→ TASK INPUT

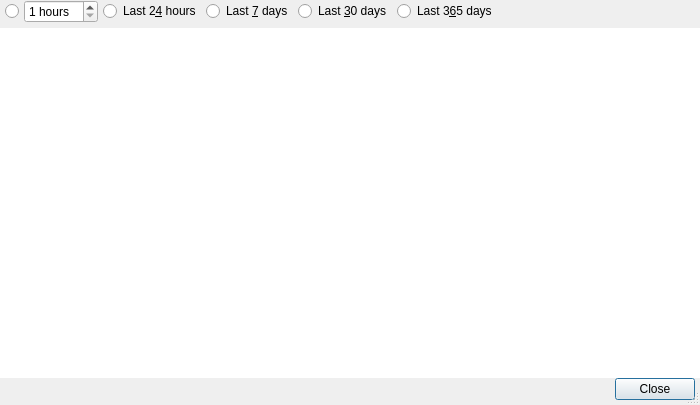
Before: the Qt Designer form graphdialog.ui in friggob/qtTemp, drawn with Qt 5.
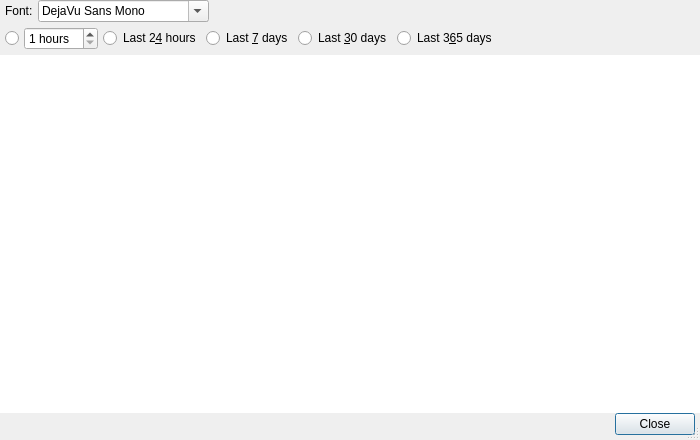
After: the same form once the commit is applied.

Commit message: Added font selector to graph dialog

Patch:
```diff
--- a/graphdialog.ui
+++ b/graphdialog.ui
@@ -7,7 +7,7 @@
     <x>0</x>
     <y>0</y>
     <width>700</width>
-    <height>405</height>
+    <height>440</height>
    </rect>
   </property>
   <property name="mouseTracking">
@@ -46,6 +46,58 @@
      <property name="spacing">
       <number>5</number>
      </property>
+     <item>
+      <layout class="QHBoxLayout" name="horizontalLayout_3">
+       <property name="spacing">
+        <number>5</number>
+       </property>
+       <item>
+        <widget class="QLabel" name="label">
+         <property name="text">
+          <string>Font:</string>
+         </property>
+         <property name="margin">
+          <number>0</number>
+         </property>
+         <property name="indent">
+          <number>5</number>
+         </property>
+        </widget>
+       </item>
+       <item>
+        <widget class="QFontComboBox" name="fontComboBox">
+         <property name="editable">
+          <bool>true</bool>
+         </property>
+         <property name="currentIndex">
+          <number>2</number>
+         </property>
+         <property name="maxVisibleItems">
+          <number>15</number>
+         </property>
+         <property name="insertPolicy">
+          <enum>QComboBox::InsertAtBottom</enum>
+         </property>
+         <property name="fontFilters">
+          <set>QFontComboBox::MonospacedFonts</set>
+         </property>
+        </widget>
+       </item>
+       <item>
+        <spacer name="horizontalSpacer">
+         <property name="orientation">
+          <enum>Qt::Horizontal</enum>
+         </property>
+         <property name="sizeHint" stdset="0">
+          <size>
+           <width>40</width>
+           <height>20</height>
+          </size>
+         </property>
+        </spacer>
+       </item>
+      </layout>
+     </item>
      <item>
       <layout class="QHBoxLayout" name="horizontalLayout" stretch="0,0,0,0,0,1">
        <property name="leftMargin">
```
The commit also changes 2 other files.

→ REQUIRED ACTION
Word for word, write out each line of the records, but leave the pictures behind.

→ TASK RESULT
Before: the Qt Designer form graphdialog.ui in friggob/qtTemp, drawn with Qt 5.
After: the same form once the commit is applied.

Commit message: Added font selector to graph dialog

Patch:
```diff
--- a/graphdialog.ui
+++ b/graphdialog.ui
@@ -7,7 +7,7 @@
     <x>0</x>
     <y>0</y>
     <width>700</width>
-    <height>405</height>
+    <height>440</height>
    </rect>
   </property>
   <property name="mouseTracking">
@@ -46,6 +46,58 @@
      <property name="spacing">
       <number>5</number>
      </property>
+     <item>
+      <layout class="QHBoxLayout" name="horizontalLayout_3">
+       <property name="spacing">
+        <number>5</number>
+       </property>
+       <item>
+        <widget class="QLabel" name="label">
+         <property name="text">
+          <string>Font:</string>
+         </property>
+         <property name="margin">
+          <number>0</number>
+         </property>
+         <property name="indent">
+          <number>5</number>
+         </property>
+        </widget>
+       </item>
+       <item>
+        <widget class="QFontComboBox" name="fontComboBox">
+         <property name="editable">
+          <bool>true</bool>
+         </property>
+         <property name="currentIndex">
+          <number>2</number>
+         </property>
+         <property name="maxVisibleItems">
+          <number>15</number>
+         </property>
+         <property name="insertPolicy">
+          <enum>QComboBox::InsertAtBottom</enum>
+         </property>
+         <property name="fontFilters">
+          <set>QFontComboBox::MonospacedFonts</set>
+         </property>
+        </widget>
+       </item>
+       <item>
+        <spacer name="horizontalSpacer">
+         <property name="orientation">
+          <enum>Qt::Horizontal</enum>
+         </property>
+         <property name="sizeHint" stdset="0">
+          <size>
+           <width>40</width>
+           <height>20</height>
+          </size>
+         </property>
+        </spacer>
+       </item>
+      </layout>
+     </item>
      <item>
       <layout class="QHBoxLayout" name="horizontalLayout" stretch="0,0,0,0,0,1">
        <property name="leftMargin">
```
The commit also changes 2 other files.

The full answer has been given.